“Irrespective of what the agenda of that protest was, there was violence, there was destruction … and, of course, there’s lives lost,” Mr McCormack said.
“[Amnesty] should know those lives matter too. All lives matter.”
“All lives matter” is a phrase that has been co-opted and used by critics of the Black Lives Matter movement. It has also been used by white supremacist groups.
Michael McCormack goes the "all lives matter" and says there were 19 lives lost in BLM protests. Gets onto the war. On Capitol riot says things going on in the US now are "very, very unsavoury". #auspol pic.twitter.com/du83scGfOX
— David Marler (@Qldaah) January 12, 2021
The last time the phrase made a significant entry to Australian politics was when One Nation leader Pauline Hanson proposed a Senate motion with the wording.
That was in June 2020, just days after the death of Minneapolis man George Floyd at the hands of police, and following huge BLM protests held around Australia and the world.
Senator Hanson’s motion was voted down 51-2 by the Senate.
“That sentence, taken in isolation looks relatively straight forward, but you have to consider things in their context,” said former Liberal senator Mathias Cormann, of the ‘all lives matter’ line at the time.

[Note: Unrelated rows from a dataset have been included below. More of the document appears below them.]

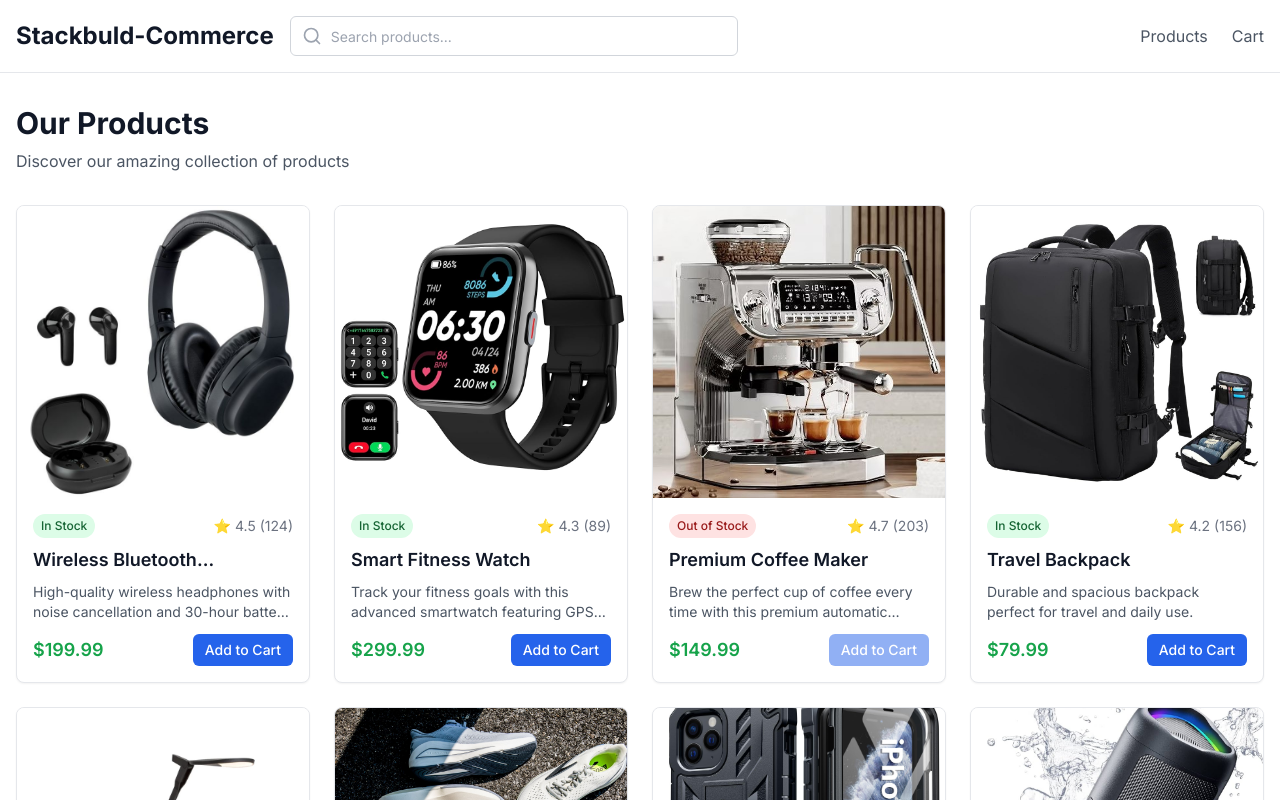
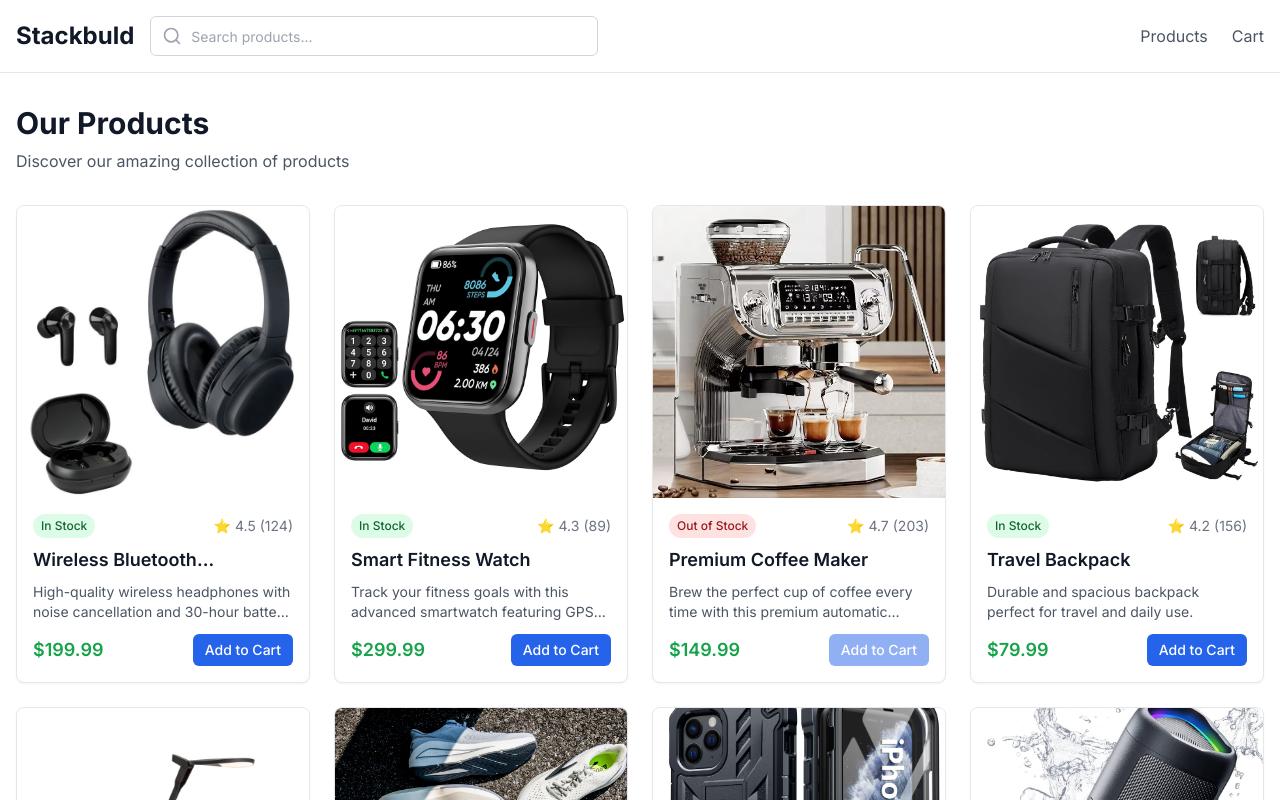
Before and after one commit to OlawaleP/stackbuld-e-commerce, a Next.js app: page / in a window 1280 px wide. Shown: the top 800 px of the page. Built offline with nearby package versions, Linux system fonts and the light colour scheme.

Commit message:
Fix: updated the the app name

```diff
--- a/components/organisms/Header.tsx
+++ b/components/organisms/Header.tsx
@@ -11,7 +11,7 @@ export const Header: React.FC = () => {
       <div className="container mx-auto px-4 py-4">
         <div className="flex items-center justify-between">
           <Link href="/" className="text-2xl font-bold text-gray-900">
-            Stackbuld-Commerce
+            Stackbuld
           </Link>
 
           <div className="flex-1 mx-4">
```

“In the current context it does raise a whole series of complex policy matters that we believe cannot be dealt with just by a simple notice of motion in the fashion as was proposed.”
Greens senator Nick McKim called Mr McCormack’s comments “deliberate race-baiting”.

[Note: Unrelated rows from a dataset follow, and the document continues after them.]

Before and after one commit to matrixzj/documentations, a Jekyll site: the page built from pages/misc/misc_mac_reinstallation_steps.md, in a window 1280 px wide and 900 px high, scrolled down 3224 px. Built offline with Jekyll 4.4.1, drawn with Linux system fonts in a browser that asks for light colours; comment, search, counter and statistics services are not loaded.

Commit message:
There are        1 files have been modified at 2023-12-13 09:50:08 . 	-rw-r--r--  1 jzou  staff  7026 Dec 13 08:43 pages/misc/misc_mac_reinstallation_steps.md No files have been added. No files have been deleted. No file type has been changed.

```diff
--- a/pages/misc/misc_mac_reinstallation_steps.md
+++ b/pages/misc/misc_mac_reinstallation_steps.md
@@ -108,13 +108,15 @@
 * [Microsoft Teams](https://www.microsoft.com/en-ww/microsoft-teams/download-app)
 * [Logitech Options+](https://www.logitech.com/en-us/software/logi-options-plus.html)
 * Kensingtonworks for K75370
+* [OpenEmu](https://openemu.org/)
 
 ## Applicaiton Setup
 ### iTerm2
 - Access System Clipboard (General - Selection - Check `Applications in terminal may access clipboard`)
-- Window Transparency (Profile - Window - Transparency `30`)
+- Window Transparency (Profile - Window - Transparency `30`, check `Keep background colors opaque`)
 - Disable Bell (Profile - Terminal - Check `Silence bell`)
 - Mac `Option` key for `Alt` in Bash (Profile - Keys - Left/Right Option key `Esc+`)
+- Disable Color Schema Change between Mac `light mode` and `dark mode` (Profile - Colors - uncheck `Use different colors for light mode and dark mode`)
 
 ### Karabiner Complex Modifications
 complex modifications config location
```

“Last year, the Senate united to block Pauline Hanson from using this racist dogwhistle in Parliament. Now, the Acting PM is using it in press conferences to defend his own racist dismissal of black deaths in America,” he said.
Mr Bowen said the BLM rallies were “legitimate and peaceful protest, not a violent attempt at insurrection”.

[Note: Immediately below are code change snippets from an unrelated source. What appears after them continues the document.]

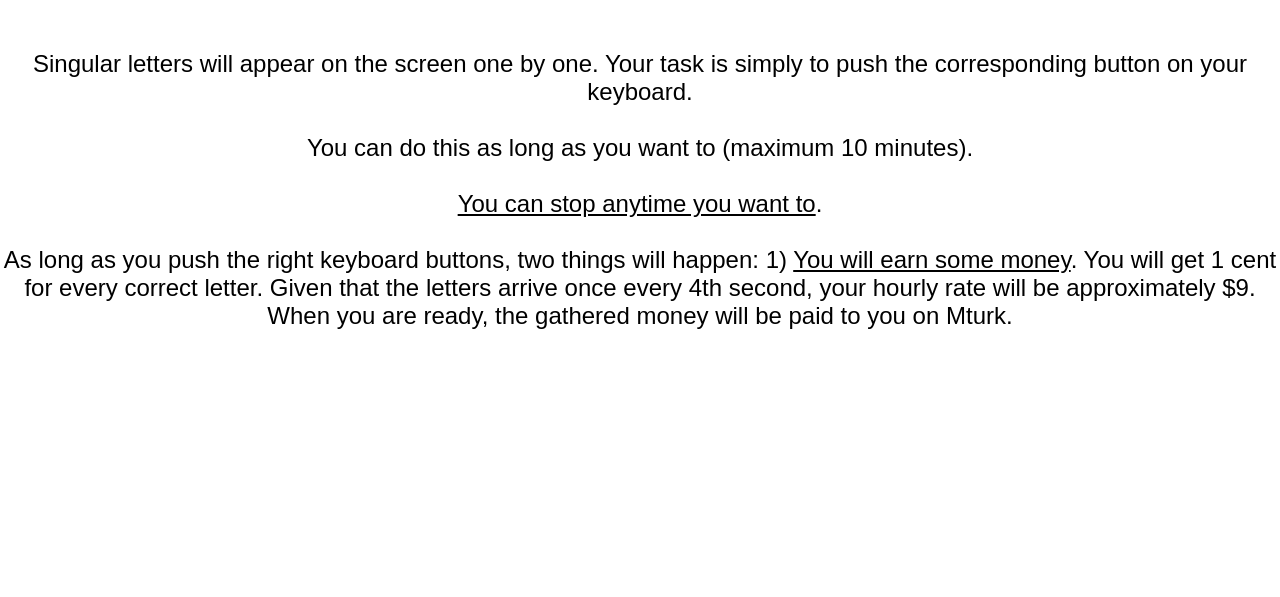
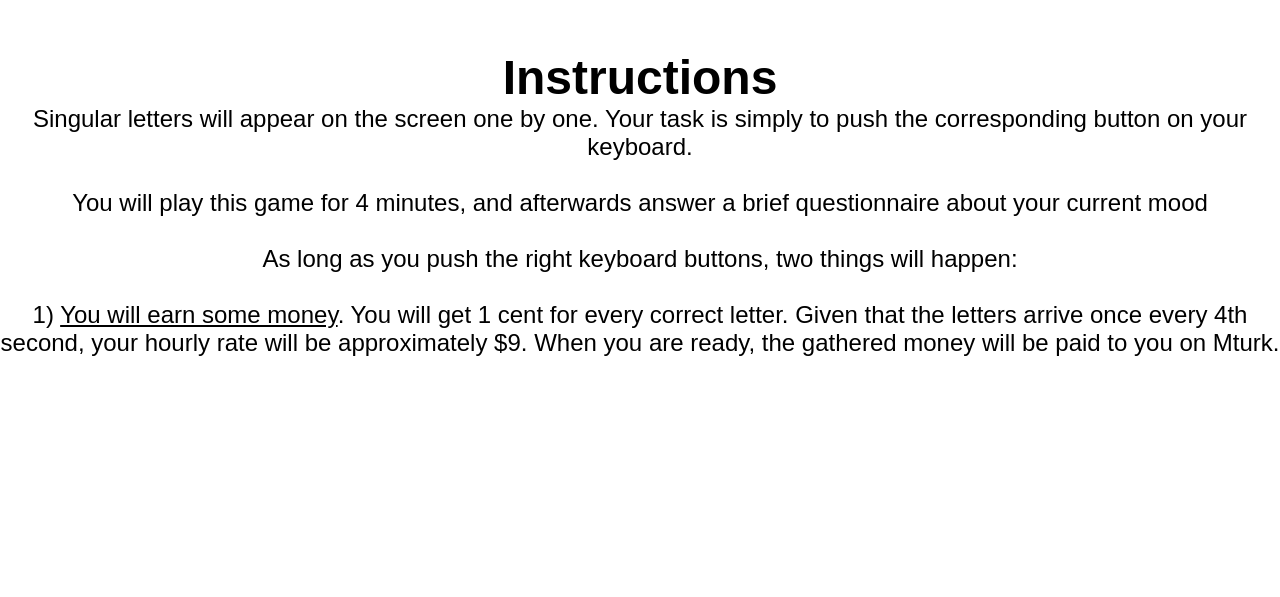
Before and after one commit to jpsalo/kampimasiina, a Django app: template web/motivation/templates/motivation/instructions.html in a window 1280 px wide. Shown: the top 597 px of the page. Run offline with Django 3.2, Linux system fonts and the light colour scheme; the template is opened without the code that fills it, so the values that code supplies are empty.

Commit message:
Adjusted instructions page layout and title

```diff
--- a/web/motivation/templates/motivation/instructions.html
+++ b/web/motivation/templates/motivation/instructions.html
@@ -4,7 +4,7 @@
 <link rel="stylesheet" type="text/css" href="{% static 'motivation/style.css' %}" />
 
 <div class="page-wrap">
-        <h1>{{ experiment_type }}</h1>
+        <h1>Instructions</h1>
 
         <p>
             Singular letters will appear on the screen one by one.
@@ -14,13 +14,7 @@
         <br>
 
         <p>
-            You can do this as long as you want to (maximum 10 minutes).
-        </p>
-
-        <br>
-
-        <p>
-            <span class="text-underline">You can stop anytime you want to</span>.
+            You will play this game for 4 minutes, and afterwards answer a brief questionnaire about your current mood
         </p>
 
         <br>
@@ -36,6 +30,11 @@
         {% else %}
             <p>
                 As long as you push the right keyboard buttons, two things will happen:
+            </p>
+
+            <br>
+
+            <p>
                 1) <span class="text-underline">You will earn some money</span>.
                 You will get 1 cent for every correct letter.
                 Given that the letters arrive once every 4th second, your hourly rate will be approximately $9.
```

“Those people around the world who engaged in peaceful protests in the Black Lives Matter movement deserve better than to have the Acting Prime Minister compare them to the violence and thuggery we saw at the US Capitol last week,” he said.
Amnesty International also responded, claiming Mc McCormack was “continuing to show his ignorance about what Black Lives Matters mean”, and that he was “backing up President Trump”.
Mr McCormack also stuck to his defence of Mr Kelly and Mr Christensen.
Nationals MP Mr Christensen has previously shared Facebook posts claiming “vote fraud” and “dodgy extra votes” in the American election, while Liberal MP Mr Kelly has published claims – since rubbished by the FBI – that left-wing “Antifa” protesters were involved in the US insurrection.
Both have shared other debunked claims about the pandemic, including around masks and health treatments.
Mr McCormack backed them in, describing Mr Christensen kindly as “a bit of a free spirit” who “sometimes pushes the boundaries of controversy on social media”.
“I mean, facts sometimes are contentious, aren’t they? And what you may think is right, somebody else might think is completely untrue. And that’s part of living in a democratic country,” he told the ABC.
“I’m not in favour of censorship, never have been.”
Mr Bowen claimed Mr Kelly was “undermining” institutions such as the Therapeutic Goods Administration, and federal health officials.
Senator McKim claimed Mr McCormack’s claims were “an attempt to take Australia down the dangerous path of post-truth politics”.